● **TASK DESCRIPTION**:
Below are some entries. Count how many of their lines include "changed", then give that number only.

===== DATA RECORDS

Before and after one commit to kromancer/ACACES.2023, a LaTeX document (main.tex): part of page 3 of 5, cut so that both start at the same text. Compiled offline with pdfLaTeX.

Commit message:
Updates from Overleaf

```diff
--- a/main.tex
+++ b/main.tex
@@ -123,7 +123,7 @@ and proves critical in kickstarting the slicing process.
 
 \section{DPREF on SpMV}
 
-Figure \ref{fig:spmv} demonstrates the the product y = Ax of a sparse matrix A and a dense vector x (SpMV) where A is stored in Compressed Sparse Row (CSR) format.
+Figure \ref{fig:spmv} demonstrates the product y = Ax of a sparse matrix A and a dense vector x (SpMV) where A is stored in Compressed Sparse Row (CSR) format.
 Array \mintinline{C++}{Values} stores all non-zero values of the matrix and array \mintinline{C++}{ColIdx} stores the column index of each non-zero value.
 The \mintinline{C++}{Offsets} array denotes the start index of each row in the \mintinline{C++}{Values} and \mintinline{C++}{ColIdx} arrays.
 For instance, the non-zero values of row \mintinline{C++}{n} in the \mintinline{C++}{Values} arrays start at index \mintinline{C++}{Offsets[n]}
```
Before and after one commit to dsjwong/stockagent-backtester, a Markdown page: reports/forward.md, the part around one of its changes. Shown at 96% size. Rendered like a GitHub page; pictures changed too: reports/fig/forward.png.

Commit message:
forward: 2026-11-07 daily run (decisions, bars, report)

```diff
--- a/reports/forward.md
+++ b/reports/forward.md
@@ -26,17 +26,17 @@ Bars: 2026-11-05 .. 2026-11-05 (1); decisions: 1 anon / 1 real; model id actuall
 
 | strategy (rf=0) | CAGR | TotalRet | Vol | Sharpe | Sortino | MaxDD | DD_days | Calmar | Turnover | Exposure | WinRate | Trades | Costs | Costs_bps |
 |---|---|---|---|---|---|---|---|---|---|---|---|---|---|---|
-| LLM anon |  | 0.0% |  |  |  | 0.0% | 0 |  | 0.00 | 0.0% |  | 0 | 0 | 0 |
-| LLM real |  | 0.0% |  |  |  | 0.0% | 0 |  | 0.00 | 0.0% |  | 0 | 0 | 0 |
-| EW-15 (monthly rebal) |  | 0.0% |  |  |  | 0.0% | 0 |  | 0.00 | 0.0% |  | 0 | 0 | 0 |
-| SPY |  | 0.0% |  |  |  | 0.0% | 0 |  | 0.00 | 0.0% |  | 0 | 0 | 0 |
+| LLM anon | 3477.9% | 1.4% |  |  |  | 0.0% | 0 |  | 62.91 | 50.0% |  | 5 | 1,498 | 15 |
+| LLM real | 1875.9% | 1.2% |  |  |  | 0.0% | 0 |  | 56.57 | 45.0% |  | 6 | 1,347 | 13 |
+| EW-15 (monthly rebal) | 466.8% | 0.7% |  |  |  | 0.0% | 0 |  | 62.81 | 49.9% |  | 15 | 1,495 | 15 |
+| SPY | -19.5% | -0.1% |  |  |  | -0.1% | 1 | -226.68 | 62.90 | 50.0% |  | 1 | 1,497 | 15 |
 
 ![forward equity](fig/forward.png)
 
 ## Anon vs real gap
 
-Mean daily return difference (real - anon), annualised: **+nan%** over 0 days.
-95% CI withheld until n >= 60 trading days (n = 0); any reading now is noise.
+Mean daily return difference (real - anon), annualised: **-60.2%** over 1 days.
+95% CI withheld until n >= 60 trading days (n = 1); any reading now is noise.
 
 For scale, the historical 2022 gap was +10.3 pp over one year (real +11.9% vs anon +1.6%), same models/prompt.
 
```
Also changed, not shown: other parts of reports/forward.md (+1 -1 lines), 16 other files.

==========

● **EXPECTED ANSWER**:
2